—>Think back to the pre-Powerpoint days when lecturers just gripped a lectern and droned out their speeches with no slides or handouts at all

* Very few people can give a good presentation, but this is not Powerpoint’s fault.

—>The sheer physical necessity to plan ahead in order to get one’s Powerpoints printed probably means that more speakers are at least thinking about their presentations in advance. This can only be a good thing


KCinDC 01.25.05 at 3:10 pm

How many people had background images — much less animated background images — on their slides before PowerPoint?


Sebastian Holsclaw 01.25.05 at 5:25 pm

“The sheer physical necessity to plan ahead in order to get one’s Powerpoints printed probably means that more speakers are at least thinking about their presentations in advance. This can only be a good thing”

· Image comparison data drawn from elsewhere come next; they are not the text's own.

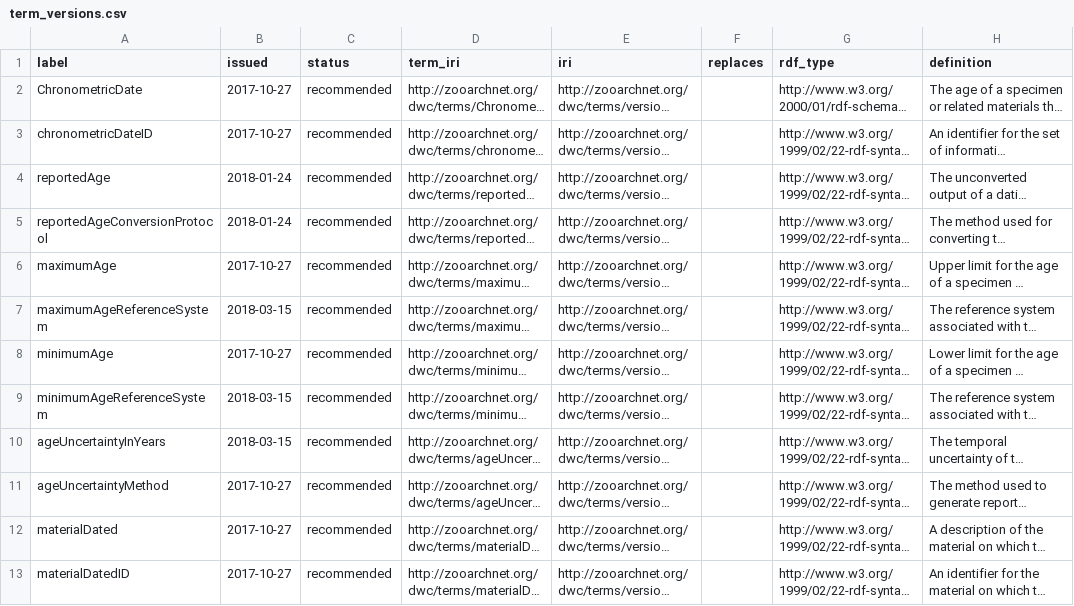
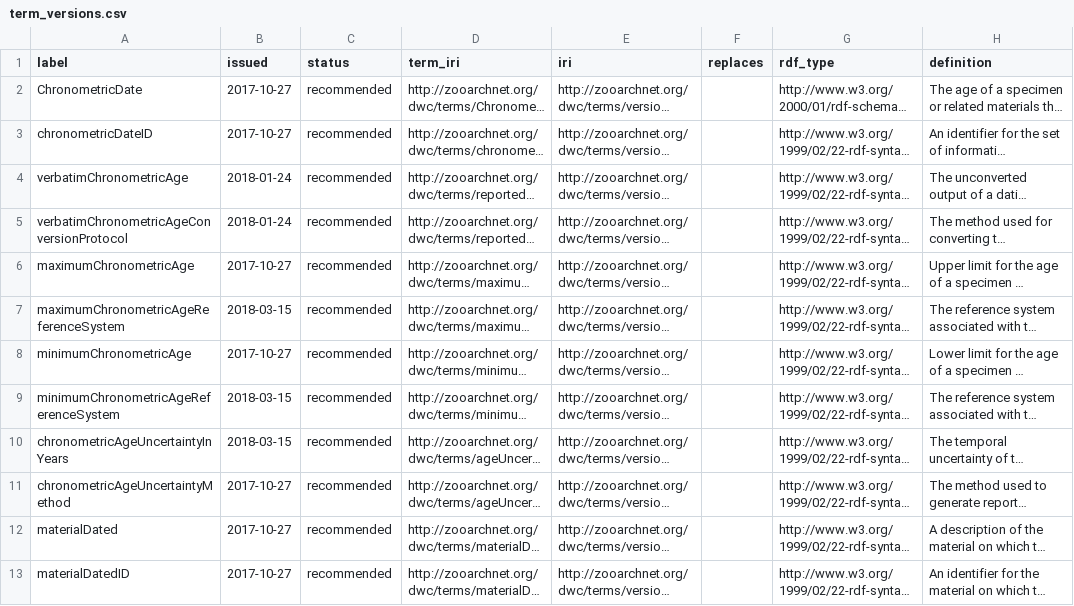
Before and after one commit to tdwg/chrono, a CSV file: standard/vocabularies/term_versions.csv, drawn as a sheet; only a part is shown; long unchanged cells end in …; the diff names each change by its address in the sheet, - before the commit and + after, or states it on an @@ line.

Commit message:
Update term_versions.csv

```diff
--- a/standard/vocabularies/term_versions.csv
+++ b/standard/vocabularies/term_versions.csv
-A4 (label): reportedAge
+A4 (label): verbatimChronometricAge
-A5 (label): reportedAgeConversionProtocol
+A5 (label): verbatimChronometricAgeConversionProtocol
-A6 (label): maximumAge
+A6 (label): maximumChronometricAge
-A7 (label): maximumAgeReferenceSystem
+A7 (label): maximumChronometricAgeReferenceSystem
-A8 (label): minimumAge
+A8 (label): minimumChronometricAge
-A9 (label): minimumAgeReferenceSystem
+A9 (label): minimumChronometricAgeReferenceSystem
-A10 (label): ageUncertaintyInYears
+A10 (label): chronometricAgeUncertaintyInYears
-A11 (label): ageUncertaintyMethod
+A11 (label): chronometricAgeUncertaintyMethod
```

This is possibly the best thing that powerpoint has done. Going to meetings where the speaker doesn’t know what he is talking about it no fun.


JRoth 01.25.05 at 9:22 pm

kcindc –

Is that supposed to be a good thing or a bad thing?

I’ll concede d-squared’s underlying argument – that Powerpoint facilitates some appropriate organizational principles – if he’ll concede that the default visual product is rubbish. As Keynote demonstrates, this need not be so. However, MS’s absolute dedication to the principle that anything worth doing is worth doing unattractively has lead to countless bits of ugliness foisted on unwitting audiences.

Furthermore, it isn’t just the wizards (and I would challenge your bald assertion about their (non)prevalence), but the built-in defaults themselves. I spent an afternoon setting up a clean, attractive template suited to the kinds of presentations that I do, but still find myself wasting time on every presentation undoing things that PP tries to make me do. It is, in fact, in many ways similar to so much MS software, in that the defaults are enforced, not merely what you get if you don’t tell it otherwise. Take the (meaningless) example of IE and Outlook on the desktop. I prefer a desktop with no program icons, but MS refuses me that option for no reason that benefits me.

Sorry to got so OT on a rant, but as a designer, I think it’s important to use all available nails in crucifying Bill Gates.


JRoth 01.25.05 at 9:24 pm


Not “got”

Stupid git.


dsquared 01.25.05 at 9:39 pm

Everywhere I’ve ever worked, there has been an organisation-wide standard template for presentations, and it’s usually been pretty unobjectionable. I’d be surprised if the defaults were widely used in a professional context either.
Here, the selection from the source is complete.